## EXTRACTED DATA:
= Beginning of Section =

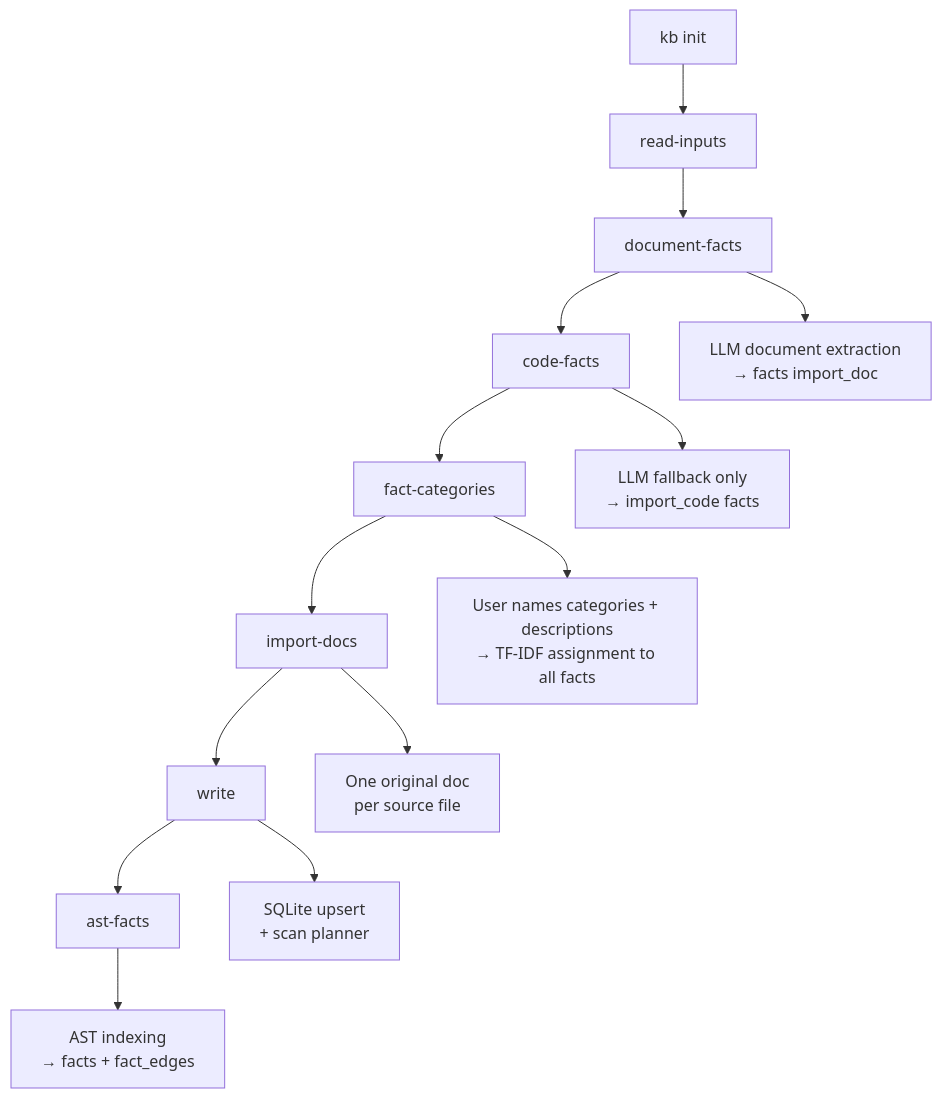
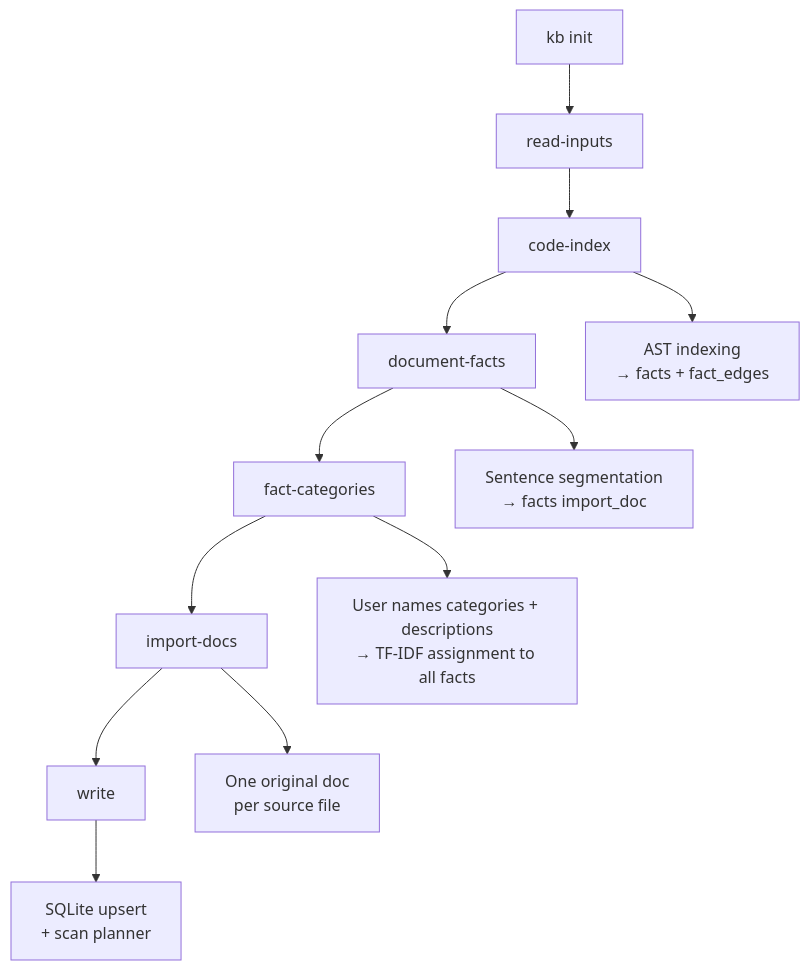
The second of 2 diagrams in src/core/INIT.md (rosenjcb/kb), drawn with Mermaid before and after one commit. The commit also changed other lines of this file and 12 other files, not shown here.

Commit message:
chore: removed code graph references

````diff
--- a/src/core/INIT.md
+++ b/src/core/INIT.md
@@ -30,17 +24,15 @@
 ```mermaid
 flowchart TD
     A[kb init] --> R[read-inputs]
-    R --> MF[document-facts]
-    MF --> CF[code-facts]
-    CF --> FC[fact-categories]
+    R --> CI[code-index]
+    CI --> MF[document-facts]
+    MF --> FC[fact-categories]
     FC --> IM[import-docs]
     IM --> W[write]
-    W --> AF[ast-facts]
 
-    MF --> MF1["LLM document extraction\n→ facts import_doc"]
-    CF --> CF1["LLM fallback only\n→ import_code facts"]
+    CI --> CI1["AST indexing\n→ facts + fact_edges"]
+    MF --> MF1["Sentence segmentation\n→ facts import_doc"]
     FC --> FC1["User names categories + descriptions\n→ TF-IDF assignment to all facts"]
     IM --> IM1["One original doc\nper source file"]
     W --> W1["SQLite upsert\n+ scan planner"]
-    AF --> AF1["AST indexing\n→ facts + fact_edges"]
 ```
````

= End of Section =

## PROBLEM TO SOLVE:
When a line contains the string "file", copy it from the records.

## RESPONSE:
The second of 2 diagrams in src/core/INIT.md (rosenjcb/kb), drawn with Mermaid before and after one commit. The commit also changed other lines of this file and 12 other files, not shown here.
     IM --> IM1["One original doc\nper source file"]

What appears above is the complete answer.